FICTION & LITERATURE
Released: Feb. 16, 1998

"Don't expect a strong sense of plot or direction from this zany, painfully sensitive debut—just think of it as a nightmare to endure along with Frank until you're released by the last page. (First printing of 50,000)"
Connelly's first novel presents two hellish, interminable, and presumably normal days and nights in the life of an EMS paramedic. Read full book review >

AN ISOLATED INCIDENT by Susan R. Sloan
THRILLERS
Released: Feb. 10, 1998

"Still, the thrills come one a minute, and they chill to the bone."
Following the success of her first thriller (Guilt by Association, 1995), Sloan returns with an excursive police procedural set in a racially divided northwestern town—a tale that, however imperfect the narrative, yields intoxicating suspense. Read full book review >
BITCH FACTOR by Chris Rogers
MYSTERY & CRIME
Released: Feb. 10, 1998

"Rogers's debut is a generous two-course meal, even though Dixie's adventures on the road and her stint as a detective seem to belong in two separate novels."
The Christmas recess hits Houston just before a jury can find rolling-stone salesman Parker Dann guilty of the hit-and-run killing of 11-year-old Betsy Keyes, and Dann's attorney, Belle Richards, is convinced that Dann's taken advantage of the break to go on a holiday of his own. Read full book review >
DIGITAL FORTRESS by Dan Brown
THRILLERS
Released: Feb. 10, 1998

A technothriller, less improbable than some, involving computers, cryptography, and government paranoia. Read full book review >
FOG HEART by Thomas Tessier
THRILLERS
Released: Feb. 9, 1998

"Strong dialogue and a refusal to rely on bizarre occurrences to move the story along lend distinction to what might otherwise be a run-of-the-morgue horror novel."
Easily Tessier's best novel yet (Secret Strangers, 1993, etc.), a restrained account of a girl/woman with a wild talent for seeing into the beyond. Read full book review >
HIGH CRIMES by Joseph Finder
THRILLERS
Released: Feb. 4, 1998

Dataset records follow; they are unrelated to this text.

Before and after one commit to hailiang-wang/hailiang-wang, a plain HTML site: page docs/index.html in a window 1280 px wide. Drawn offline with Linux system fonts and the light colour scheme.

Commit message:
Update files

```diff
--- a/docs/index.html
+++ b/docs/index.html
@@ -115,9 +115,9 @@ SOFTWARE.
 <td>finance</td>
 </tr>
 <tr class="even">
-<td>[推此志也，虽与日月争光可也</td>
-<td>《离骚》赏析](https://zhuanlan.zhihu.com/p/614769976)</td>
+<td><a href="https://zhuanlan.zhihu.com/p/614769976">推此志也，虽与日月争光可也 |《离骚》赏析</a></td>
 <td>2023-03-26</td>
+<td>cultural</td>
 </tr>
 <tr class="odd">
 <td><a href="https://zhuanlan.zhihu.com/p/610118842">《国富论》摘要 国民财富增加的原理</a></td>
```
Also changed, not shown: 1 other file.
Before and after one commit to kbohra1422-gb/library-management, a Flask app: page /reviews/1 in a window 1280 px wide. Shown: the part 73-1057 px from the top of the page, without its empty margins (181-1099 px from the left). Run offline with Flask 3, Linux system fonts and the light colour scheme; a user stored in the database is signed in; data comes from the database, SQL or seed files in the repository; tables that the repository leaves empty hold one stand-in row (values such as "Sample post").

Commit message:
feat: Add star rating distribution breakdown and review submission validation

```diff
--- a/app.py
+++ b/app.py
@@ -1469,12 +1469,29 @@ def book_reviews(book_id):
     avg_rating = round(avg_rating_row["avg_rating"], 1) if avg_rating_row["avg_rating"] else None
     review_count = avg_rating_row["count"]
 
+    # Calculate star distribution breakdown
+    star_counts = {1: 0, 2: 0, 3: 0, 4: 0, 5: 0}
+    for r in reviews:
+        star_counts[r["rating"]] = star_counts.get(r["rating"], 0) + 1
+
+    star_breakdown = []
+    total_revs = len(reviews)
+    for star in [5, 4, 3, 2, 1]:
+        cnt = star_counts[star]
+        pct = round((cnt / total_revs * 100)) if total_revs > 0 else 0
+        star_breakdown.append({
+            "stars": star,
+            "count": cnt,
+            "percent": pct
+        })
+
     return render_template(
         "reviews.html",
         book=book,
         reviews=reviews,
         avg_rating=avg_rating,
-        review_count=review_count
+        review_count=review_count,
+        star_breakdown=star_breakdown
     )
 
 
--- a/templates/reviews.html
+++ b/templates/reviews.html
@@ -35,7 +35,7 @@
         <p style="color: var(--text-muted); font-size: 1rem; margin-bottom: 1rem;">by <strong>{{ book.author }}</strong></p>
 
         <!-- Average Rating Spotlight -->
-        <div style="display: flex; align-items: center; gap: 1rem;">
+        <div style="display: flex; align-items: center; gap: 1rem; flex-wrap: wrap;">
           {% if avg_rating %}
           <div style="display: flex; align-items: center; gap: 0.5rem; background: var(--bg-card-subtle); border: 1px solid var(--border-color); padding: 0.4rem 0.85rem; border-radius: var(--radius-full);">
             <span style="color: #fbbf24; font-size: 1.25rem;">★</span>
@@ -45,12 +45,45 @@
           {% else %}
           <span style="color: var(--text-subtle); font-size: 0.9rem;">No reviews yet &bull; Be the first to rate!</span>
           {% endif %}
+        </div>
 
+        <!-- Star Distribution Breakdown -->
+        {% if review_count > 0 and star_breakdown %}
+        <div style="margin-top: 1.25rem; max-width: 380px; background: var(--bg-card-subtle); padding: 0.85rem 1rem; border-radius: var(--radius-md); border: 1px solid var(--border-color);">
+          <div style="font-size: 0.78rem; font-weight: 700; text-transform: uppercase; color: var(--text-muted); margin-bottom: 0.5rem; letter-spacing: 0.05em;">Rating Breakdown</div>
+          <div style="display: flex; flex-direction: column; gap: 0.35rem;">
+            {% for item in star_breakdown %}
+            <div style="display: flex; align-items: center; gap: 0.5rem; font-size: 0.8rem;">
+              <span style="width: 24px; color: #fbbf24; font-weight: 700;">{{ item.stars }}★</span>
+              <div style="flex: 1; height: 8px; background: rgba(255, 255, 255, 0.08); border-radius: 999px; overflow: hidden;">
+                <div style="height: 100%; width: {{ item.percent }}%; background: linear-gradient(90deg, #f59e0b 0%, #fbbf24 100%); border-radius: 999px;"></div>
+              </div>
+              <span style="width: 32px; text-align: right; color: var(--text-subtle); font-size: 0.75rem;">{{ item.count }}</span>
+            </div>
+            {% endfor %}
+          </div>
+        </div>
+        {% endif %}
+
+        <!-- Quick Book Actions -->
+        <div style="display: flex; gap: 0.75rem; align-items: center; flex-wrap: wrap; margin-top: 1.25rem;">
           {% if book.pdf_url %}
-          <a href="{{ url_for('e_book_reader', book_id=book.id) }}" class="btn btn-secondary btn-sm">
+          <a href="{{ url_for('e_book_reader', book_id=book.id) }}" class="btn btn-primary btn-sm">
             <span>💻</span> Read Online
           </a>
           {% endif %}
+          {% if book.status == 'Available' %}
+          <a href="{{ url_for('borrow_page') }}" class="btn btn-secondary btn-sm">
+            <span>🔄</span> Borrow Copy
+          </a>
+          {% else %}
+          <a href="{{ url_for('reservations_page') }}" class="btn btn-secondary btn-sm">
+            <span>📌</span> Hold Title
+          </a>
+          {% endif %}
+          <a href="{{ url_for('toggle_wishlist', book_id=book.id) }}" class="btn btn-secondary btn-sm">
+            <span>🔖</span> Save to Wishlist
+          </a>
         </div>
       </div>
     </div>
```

"Tri-Star should blow A Few Good Men right off the map. (Film rights to Tri-Star; author tour)"
Turning from international intrigue (The Zero Hour, 1996, etc.) to courtroom drama—think A Few Good Men starring a wife defending her husband—Finder spins his tightest web yet. Read full book review >
DEADLOCK by Malcolm C. MacPherson
FICTION & LITERATURE
Released: Feb. 1, 1998

"A flashy opening gives way to a routine, albeit tangled, legal yarn that's redeemed by a quirky cast and a wide-eyed fascination with courtroom chicanery."
MacPherson (In Cahoots, 1994, etc.) offers a lively, if gimmicky, San Franciscobased legal procedural that leavens the requisite sleazy sensationalism with a Dickensian delight in oddball characters, class warfare, and courtroom arcana. Read full book review >
THE LAST HOSTAGE by John J. Nance
THRILLERS
Released: Feb. 1, 1998

"Many slam-bang special effects, and the characters are unremarkable, but Nance's streamlined narrative offers some nicely nasty twists right up to a startling, and grimly appropriate, climax."
Strongly knotted, twisty airline melodrama from Nance (Medusa's Child, 1997, etc.), an air safety analyst and retired Air Force pilot who served in Vietnam and Desert Storm, still serves as a Boeing 737 captain for a major airline, and is a licensed attorney. Read full book review >
Kirkus Interview
Kendare Blake
November 16, 2016

Bestseller Kendare Blake’s latest novel, Three Dark Crowns, a dark and inventive fantasy about three sisters who must fight to the death to become queen. In every generation on the island of Fennbirn, a set of triplets is born: three queens, all equal heirs to the crown and each possessor of a coveted magic. Mirabella is a fierce elemental, able to spark hungry flames or vicious storms at the snap of her fingers. Katharine is a poisoner, one who can ingest the deadliest poisons without so much as a stomachache. Arsinoe, a naturalist, is said to have the ability to bloom the reddest rose and control the fiercest of lions. But becoming the Queen Crowned isn’t solely a matter of royal birth. Each sister has to fight for it. The last queen standing gets the crown. “Gorgeous and bloody, tender and violent, elegant, precise, and passionate; above all, completely addicting,” our reviewer writes in a starred review. View video >